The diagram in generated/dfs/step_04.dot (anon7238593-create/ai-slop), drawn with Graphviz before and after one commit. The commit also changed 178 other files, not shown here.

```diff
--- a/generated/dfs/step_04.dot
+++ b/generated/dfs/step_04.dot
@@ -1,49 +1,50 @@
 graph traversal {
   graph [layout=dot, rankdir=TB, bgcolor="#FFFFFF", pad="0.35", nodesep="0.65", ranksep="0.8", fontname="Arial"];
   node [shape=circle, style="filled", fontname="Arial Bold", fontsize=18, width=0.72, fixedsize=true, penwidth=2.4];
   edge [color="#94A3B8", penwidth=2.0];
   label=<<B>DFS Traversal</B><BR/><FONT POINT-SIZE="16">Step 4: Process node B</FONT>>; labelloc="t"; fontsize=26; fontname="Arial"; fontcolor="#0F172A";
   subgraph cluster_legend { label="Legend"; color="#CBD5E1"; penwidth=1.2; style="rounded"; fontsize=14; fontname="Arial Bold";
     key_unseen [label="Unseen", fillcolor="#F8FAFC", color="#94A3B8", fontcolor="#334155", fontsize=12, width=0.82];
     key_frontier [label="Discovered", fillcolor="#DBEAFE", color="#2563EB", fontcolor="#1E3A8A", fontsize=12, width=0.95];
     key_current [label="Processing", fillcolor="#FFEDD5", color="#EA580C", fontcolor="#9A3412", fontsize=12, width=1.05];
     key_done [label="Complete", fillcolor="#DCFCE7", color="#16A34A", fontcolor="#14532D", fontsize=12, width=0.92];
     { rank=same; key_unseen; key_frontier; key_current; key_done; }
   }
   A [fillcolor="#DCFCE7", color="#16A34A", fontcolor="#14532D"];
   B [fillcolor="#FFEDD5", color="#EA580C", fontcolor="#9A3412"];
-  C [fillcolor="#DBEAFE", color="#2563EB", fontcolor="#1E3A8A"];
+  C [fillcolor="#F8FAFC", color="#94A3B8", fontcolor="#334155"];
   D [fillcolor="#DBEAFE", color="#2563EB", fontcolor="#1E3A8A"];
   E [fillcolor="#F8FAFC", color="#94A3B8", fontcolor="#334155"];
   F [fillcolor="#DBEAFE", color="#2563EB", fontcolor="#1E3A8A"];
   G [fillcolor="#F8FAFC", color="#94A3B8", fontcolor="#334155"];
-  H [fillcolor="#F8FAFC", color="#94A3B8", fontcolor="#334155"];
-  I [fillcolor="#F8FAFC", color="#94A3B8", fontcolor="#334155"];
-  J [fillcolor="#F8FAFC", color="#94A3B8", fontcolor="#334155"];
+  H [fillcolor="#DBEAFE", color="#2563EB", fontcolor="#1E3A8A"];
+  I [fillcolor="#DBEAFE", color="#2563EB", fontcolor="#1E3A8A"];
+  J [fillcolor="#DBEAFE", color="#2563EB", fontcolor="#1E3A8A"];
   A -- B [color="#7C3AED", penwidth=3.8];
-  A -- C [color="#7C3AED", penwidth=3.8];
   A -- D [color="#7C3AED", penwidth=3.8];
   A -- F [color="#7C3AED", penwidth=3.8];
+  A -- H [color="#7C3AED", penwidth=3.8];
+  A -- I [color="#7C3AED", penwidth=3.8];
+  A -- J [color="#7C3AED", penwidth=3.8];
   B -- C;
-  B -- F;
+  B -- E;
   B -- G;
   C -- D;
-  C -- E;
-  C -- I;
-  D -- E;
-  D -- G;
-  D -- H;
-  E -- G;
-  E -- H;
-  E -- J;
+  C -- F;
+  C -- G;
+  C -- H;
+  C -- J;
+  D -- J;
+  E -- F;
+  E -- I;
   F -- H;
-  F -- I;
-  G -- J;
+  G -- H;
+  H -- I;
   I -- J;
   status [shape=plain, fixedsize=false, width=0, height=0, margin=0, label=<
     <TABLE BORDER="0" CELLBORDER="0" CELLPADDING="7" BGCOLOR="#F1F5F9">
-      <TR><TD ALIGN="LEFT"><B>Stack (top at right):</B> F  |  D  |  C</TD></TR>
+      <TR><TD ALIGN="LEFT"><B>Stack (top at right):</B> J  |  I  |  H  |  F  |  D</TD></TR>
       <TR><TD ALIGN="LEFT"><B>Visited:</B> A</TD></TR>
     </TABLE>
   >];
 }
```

----

=== What is expected ===
Look through the entries and return each line that has the word "generated" in it.

=== Result of the exercise ===
The diagram in generated/dfs/step_04.dot (anon7238593-create/ai-slop), drawn with Graphviz before and after one commit. The commit also changed 178 other files, not shown here.
--- a/generated/dfs/step_04.dot
+++ b/generated/dfs/step_04.dot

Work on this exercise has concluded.